Problem details:
Copy all lines below containing "background".

----------

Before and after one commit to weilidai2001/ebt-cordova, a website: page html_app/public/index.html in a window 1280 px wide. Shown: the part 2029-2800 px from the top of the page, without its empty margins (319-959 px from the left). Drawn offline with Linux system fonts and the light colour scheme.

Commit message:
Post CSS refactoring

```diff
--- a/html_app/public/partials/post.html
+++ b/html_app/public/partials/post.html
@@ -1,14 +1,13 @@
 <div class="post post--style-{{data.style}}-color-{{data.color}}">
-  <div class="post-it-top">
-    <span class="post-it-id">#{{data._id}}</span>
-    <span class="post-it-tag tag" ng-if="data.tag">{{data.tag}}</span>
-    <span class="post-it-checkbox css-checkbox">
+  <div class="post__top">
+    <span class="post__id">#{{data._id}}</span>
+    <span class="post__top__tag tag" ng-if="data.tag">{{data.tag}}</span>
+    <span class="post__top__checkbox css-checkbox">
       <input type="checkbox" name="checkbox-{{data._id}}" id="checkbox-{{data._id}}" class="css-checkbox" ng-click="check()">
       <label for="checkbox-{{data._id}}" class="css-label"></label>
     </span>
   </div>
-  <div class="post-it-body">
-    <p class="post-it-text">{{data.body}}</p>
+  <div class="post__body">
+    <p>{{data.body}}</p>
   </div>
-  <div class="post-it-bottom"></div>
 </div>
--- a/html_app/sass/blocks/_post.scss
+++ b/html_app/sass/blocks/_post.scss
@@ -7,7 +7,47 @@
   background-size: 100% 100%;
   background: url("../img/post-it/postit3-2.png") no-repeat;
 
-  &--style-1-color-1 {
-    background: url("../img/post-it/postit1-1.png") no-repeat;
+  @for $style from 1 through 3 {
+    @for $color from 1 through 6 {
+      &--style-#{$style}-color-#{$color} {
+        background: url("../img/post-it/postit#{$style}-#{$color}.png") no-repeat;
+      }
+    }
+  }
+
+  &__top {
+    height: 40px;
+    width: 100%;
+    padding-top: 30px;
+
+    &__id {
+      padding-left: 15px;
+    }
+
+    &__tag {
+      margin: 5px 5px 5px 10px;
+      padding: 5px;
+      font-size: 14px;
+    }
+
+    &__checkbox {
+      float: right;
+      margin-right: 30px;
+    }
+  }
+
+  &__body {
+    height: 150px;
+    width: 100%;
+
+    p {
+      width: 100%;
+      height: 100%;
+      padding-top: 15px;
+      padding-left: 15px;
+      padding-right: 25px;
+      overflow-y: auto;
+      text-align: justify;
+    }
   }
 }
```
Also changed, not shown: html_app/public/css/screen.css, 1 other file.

----------

Solution for this exercise:
   background-size: 100% 100%;
   background: url("../img/post-it/postit3-2.png") no-repeat;
-    background: url("../img/post-it/postit1-1.png") no-repeat;
+        background: url("../img/post-it/postit#{$style}-#{$color}.png") no-repeat;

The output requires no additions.